The widow and daughter of the founder of Walt Disney Productions said yesterday they have hired a financial adviser to help them "consider alternate means" to represent their interests in the running of the entertainment giant.
It was not immediately clear what Lillian B. Disney and her daughter, Sharon Disney Lund, are seeking. Lund was elected two weeks ago to Disney's board.
The women made the statement in a filing with the Securities and Exchange Commission. The company, in a statement of its own late yesterday, said the women had to file with the SEC because their combined holdings exceeded 5 percent of Disney's stock. Between them, Disney and Lund own 5.5 percent of the company.
The company statement said the two women "have no intention of disposing of their shareholdings in the company, and that they have met with current management of the company and are fully supportive of the company and its management."
The two women, who could not be reached for comment, between them own 1.86 million Disney shares. They are believed by many observers to be allied with other Disney family members and the company's largest shareholders, the Bass family of Texas, in debates on company policy.

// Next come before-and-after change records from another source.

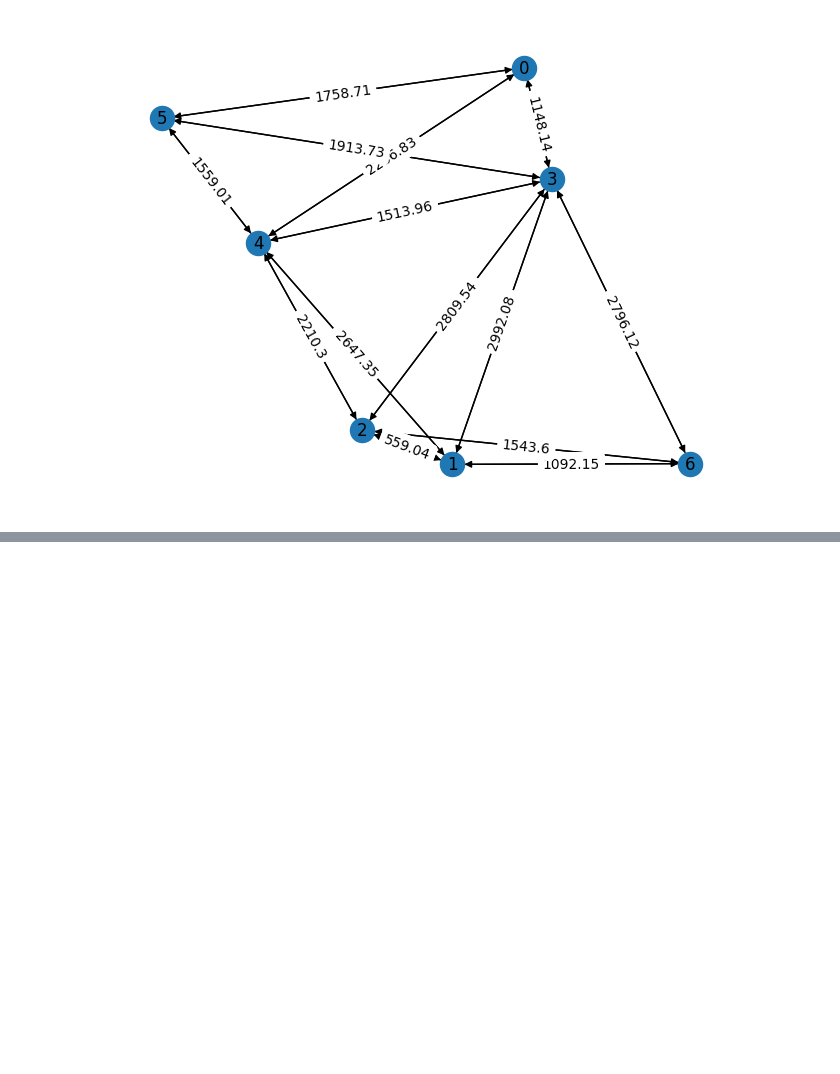
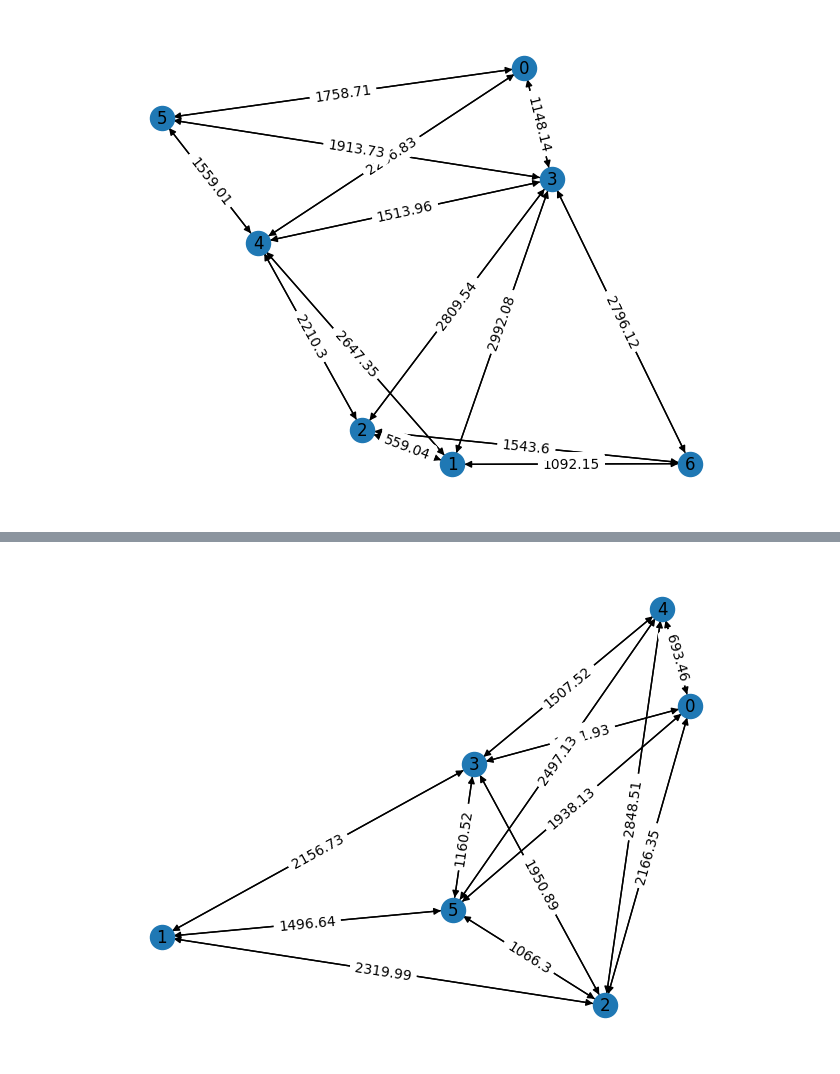
Before and after one commit to ResidenciaTICBrisa/02_RotaOnibus, a Jupyter notebook: docs/Notebooks/teste2.ipynb, the cells around one changed output, grey strips where cells are left out. Saved outputs shown, nothing was run; the diff lists cells and outputs as text; code cells hidden in the pictures; blank space fills up the shorter version.

```diff
--- a/docs/Notebooks/teste2.ipynb
+++ b/docs/Notebooks/teste2.ipynb
@@ -77,0 +120,22 @@ plt.show()
+# %%
+import pickle
+
+# Salvar o grafo em um arquivo pickle
+with open('grafo_coordenadas_2.pkl', 'wb') as f:
+    pickle.dump(G, f)
+# %%
+# Para carregar o grafo
+
+with open('grafo_coordenadas_2.pkl', 'rb') as f:
+    G_loaded = pickle.load(f)
+
+# Para verificar se o grafo foi carregado corretamente, você pode desenhar o grafo carregado:
+pos_loaded = nx.get_node_attributes(G_loaded, 'pos')
+nx.draw(G_loaded, pos_loaded, with_labels=True)
+labels_loaded = nx.get_edge_attributes(G_loaded, 'weight')
+for key in labels_loaded:
+    labels_loaded[key] = round(labels_loaded[key], 2)
+nx.draw_networkx_edge_labels(G_loaded, pos_loaded, edge_labels=labels_loaded)
+plt.show()
+# %% [output]
+[figure, added]
```
Also changed, not shown: parts of 4 cells of this notebook, 3 other files.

But in their filing with the SEC yesterday, the women said they had hired Dillon Read & Co., an investment banking firm, "to consider alternative means by which their interests may more effectively be represented in the establishment of the policies and direction of the company ." The statement did not elaborate, although Disney and Lund said they had "no present plans or proposals."
Earlier this year, another family member, Roy Disney, Walt Disney's nephew, quit the company's board and threatened a takeover challenge in protest against management of the company by then-president Ron Miller, formerly the husband of another of Walt Disney's daughters. Roy Disney later rejoined the board, but he was instrumental in the ouster of Miller several weeks ago.